In cultural theory the phallus is “the order of spacing, according to which the law is inscribed and marked as difference.” (Nancy and Lacoue-Labarthe 1992, p.46). And difference (sexual difference) pushes the terms of difference outwards, fixing them in opposing domains: men - women. Woven around this ‘story’ that fixes the individual (it subjects them) in language (and hence in culture) is an intricate illusion for this linguistic subject. An illusion that gives the impression of orientation, autonomy and access to truth, what Louis Althusser would describes as the “structure of misrecognition”, the ego’s inability to see itself outside of any ideological structures (2006, p.149).

The subject (in this instance the university) believes the phallus belongs to him. He believes his mastery over language (knowledge) means he owns the phallus, but he doesn't have the phallus, he only has the penis-sculpture. The university as the speaking subject (that of one oriented in the institutional power structure and hence in ‘control’ of the discourse), is actually, therefore, oriented in a “structural hole” (Nancy and Lacoue-Labarthe 1992, p.46).

I originally had a section on the Laidlaw Library in an early draft of my thesis (2014). Unfortunately I had to cut it out due to space issues. You can read the full thesis here – The Unseen University: A Schizocartography of a Redbrick – but I’ll include the original section I wrote about the new library, during its development, in part 2 of this blog.

Althusser, Louis. 2006. Lenin and Philosophy and Other Essays, trans. by Ben Brewster (Deli: Aakar Books).
Nancy, Jean-Luc and Lacoue-Labarthe, Philippe. 1992. The Title of the Letter: A Reading of Lacan, trans. by Francois Raffoul and David Pettigrew (Albany: State University of New York Press).
Richardson, Tina. 2014. ‘The Unseen University: A Schizocartography of a Redbrick’. University of Leeds.
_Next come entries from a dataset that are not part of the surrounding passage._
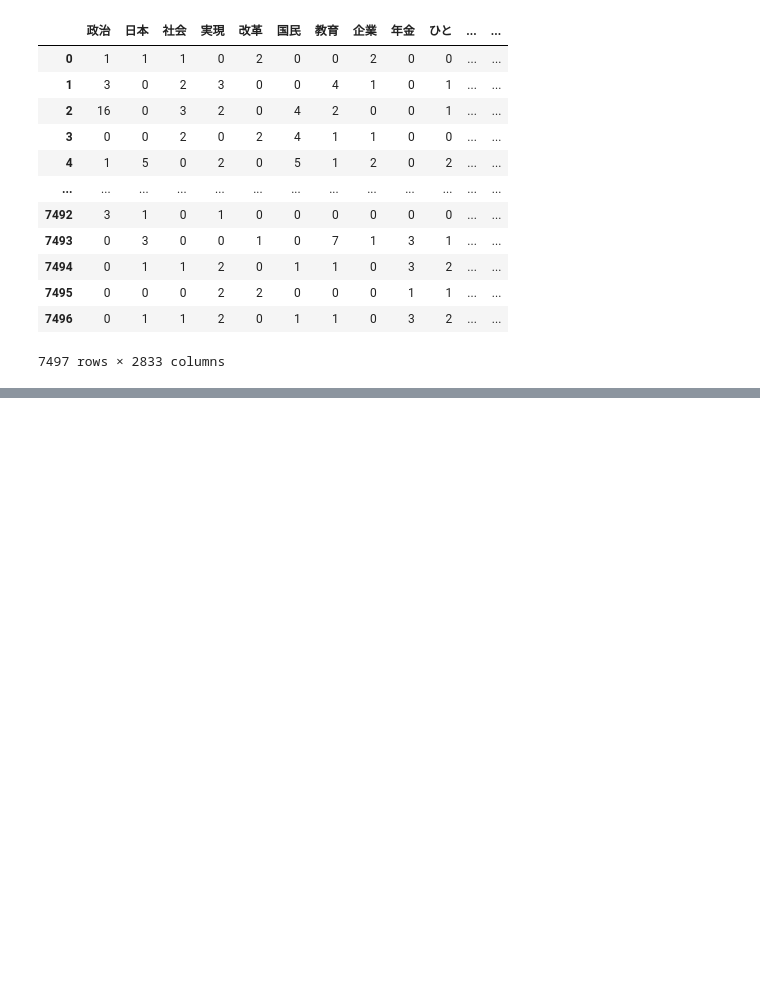
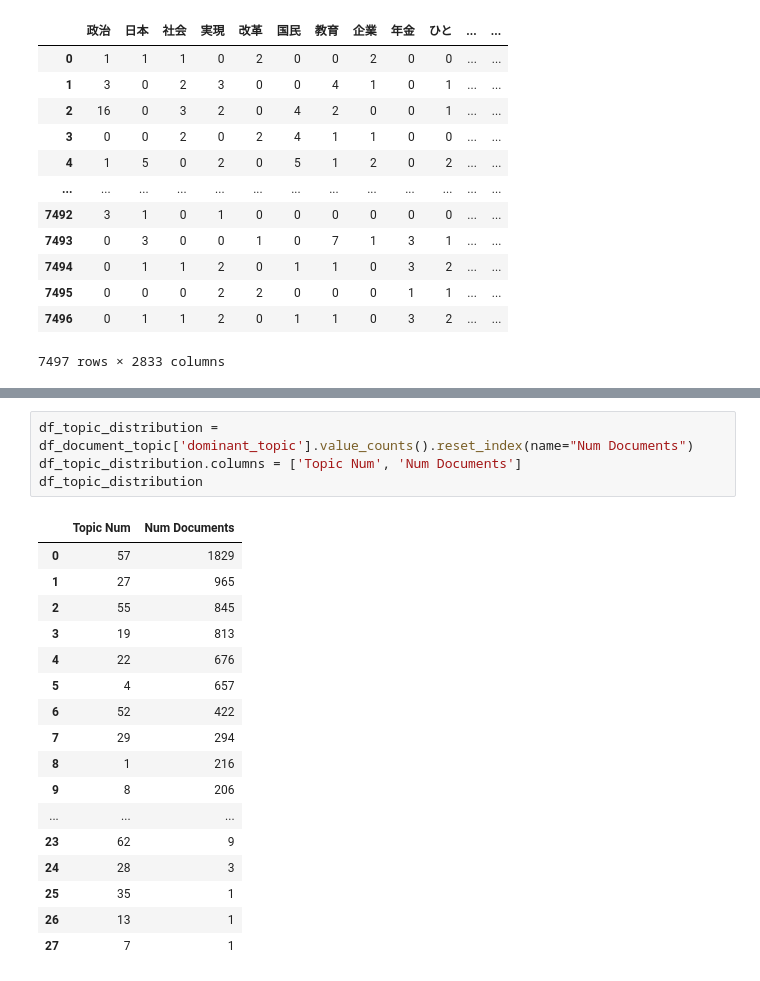
Before and after one commit to deankuo/Japan-Manifesto-Classification, a Jupyter notebook: topic_modeling_4.ipynb, the cells around one changed output, grey strips where cells are left out. Cells and saved outputs as stored; diff of their text form; blank space fills up the shorter version.

```diff
--- a/topic_modeling_4.ipynb
+++ b/topic_modeling_4.ipynb
@@ -93,0 +161,22 @@ lda_model = gensim.models.ldamodel.LdaModel(corpus=corpus,
+# %%
+df_topic_distribution = df_document_topic['dominant_topic'].value_counts().reset_index(name="Num Documents")
+df_topic_distribution.columns = ['Topic Num', 'Num Documents']
+df_topic_distribution
+# %% [output]
+|  | Topic Num | Num Documents |
+| 0 | 57 | 1829 |
+| 1 | 27 | 965 |
+| 2 | 55 | 845 |
+| 3 | 19 | 813 |
+| 4 | 22 | 676 |
+| 5 | 4 | 657 |
+| 6 | 52 | 422 |
+| 7 | 29 | 294 |
+| 8 | 1 | 216 |
+| 9 | 8 | 206 |
+| ... | ... | ... |
+| 23 | 62 | 9 |
+| 24 | 28 | 3 |
+| 25 | 35 | 1 |
+| 26 | 13 | 1 |
+| 27 | 7 | 1 |
```
Also changed, not shown: parts of 16 cells of this notebook.
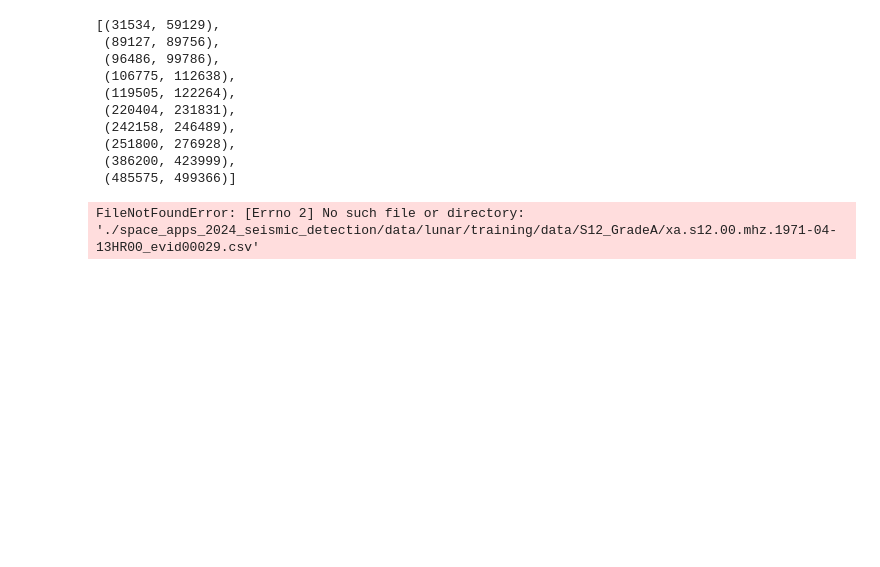
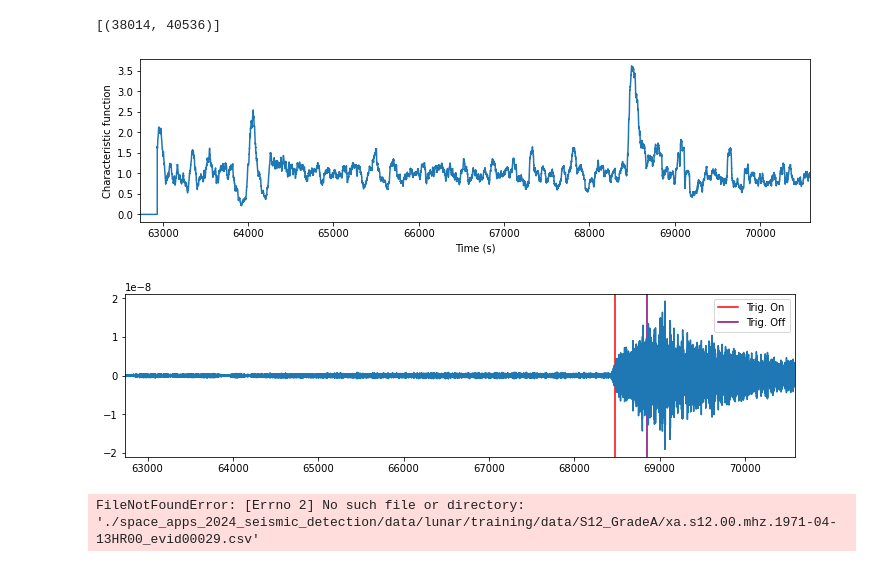
Before and after one commit to 0xknxwledge/NASA, a Jupyter notebook: charlie_testing.ipynb, the cells around one changed output. Cells and saved outputs as stored; diff of their text form; code cells hidden in the pictures; blank space fills up the shorter version.

```diff
--- a/charlie_testing.ipynb
+++ b/charlie_testing.ipynb
@@ -22,12 +22,13 @@ lunar_training_file = lunar_training_data_directory + lunar_cat['filename'][0] +
 
 l_training_df = pd.read_csv(lunar_training_file)
 # %%
-def sta_lta(df, sta=500, lta=5000, thr_on=3, thr_off=1):
+def sta_lta(df, sta=500, lta=5000, thr_on=3, thr_off=1, expand = 1):
     '''
         Function using the Short Term Average/Long Term Average algorithm to
         detect seismic anomolies.
     '''
     samp_rate = 1/(df["time_rel(sec)"][1] - df["time_rel(sec)"][0])
+    offset = int(samp_rate * 240) * expand
 
     cft = classic_sta_lta(df["velocity(m/s)"], int(sta * samp_rate), int(lta * samp_rate))
     on_off = np.array(trigger_onset(cft, thr_on, thr_off))
@@ -35,7 +36,7 @@ def sta_lta(df, sta=500, lta=5000, thr_on=3, thr_off=1):
     trig_indeces = []
     for i in np.arange(0, len(on_off)):
         trigger = on_off[i]
-        trig_indeces.append((trigger[0], trigger[1]))
+        trig_indeces.append((trigger[0] - offset, trigger[1] + offset))
 
     return trig_indeces
 # %%
@@ -44,8 +45,8 @@ def sta_lta_graph(df, sta=500, lta=5000, thr_on=3, thr_off=1):
         Function using the Short Term Average/Long Term Average algorithm to
         detect seismic anomolies.
     '''
-    samp_rate = 1/(df["time_rel(sec)"][1] - df["time_rel(sec)"][0])
     rel_time = np.array(df["time_rel(sec)"])
+    samp_rate = 1/(rel_time[-1] - rel_time[-2])
 
     cft = classic_sta_lta(df["velocity(m/s)"], int(sta * samp_rate), int(lta * samp_rate))
     on_off = np.array(trigger_onset(cft, thr_on, thr_off))
@@ -57,26 +58,30 @@ def sta_lta_graph(df, sta=500, lta=5000, thr_on=3, thr_off=1):
     ax.set_ylabel('Characteristic function')
 
     trig_indeces = []
+    fig,ax = plt.subplots(1,1,figsize=(12,3))
     for i in np.arange(0, len(on_off)):
         trigger = on_off[i]
         trig_indeces.append((trigger[0], trigger[1]))
+        ax.axvline(x = rel_time[trigger[0]], color='red', label='Trig. On')
+        ax.axvline(x = rel_time[trigger[1]], color='purple', label='Trig. Off')
+
+    ax.plot(rel_time, df["velocity(m/s)"])
+    ax.set_xlim([min(rel_time),max(rel_time)])
+    ax.legend()
+
 
     return trig_indeces
 # %%
-lunar_training_file = lunar_training_data_directory + lunar_cat['filename'][0] + '.csv'
+lunar_training_file = lunar_training_data_directory + lunar_cat['filename'][5] + '.csv'
 l_training_df = pd.read_csv(lunar_training_file)
-sta_lta(l_training_df)
+ind = sta_lta(l_training_df)[-2]
-# %% [output]
-[(31534, 59129),
- (89127, 89756),
- (96486, 99786),
- (106775, 112638),
- (119505, 122264),
- (220404, 231831),
- (242158, 246489),
- (251800, 276928),
- (386200, 423999),
- (485575, 499366)]
+# %%
+new_df = l_training_df.iloc[ind[0]:ind[1]]
+sta_lta_graph(new_df, sta=50, lta=200)
+# %% [output]
+[(38014, 40536)]
+[figure, added]
+[figure, added]
 # %%
 sta_len, lta_len = 500, 5000
 on, off = 3, 1
```
Also changed, not shown: parts of 1 cell of this notebook, 1 other file.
Related Links:
Contemplating Olympic Space, the Shard and Architectural Phalluses in General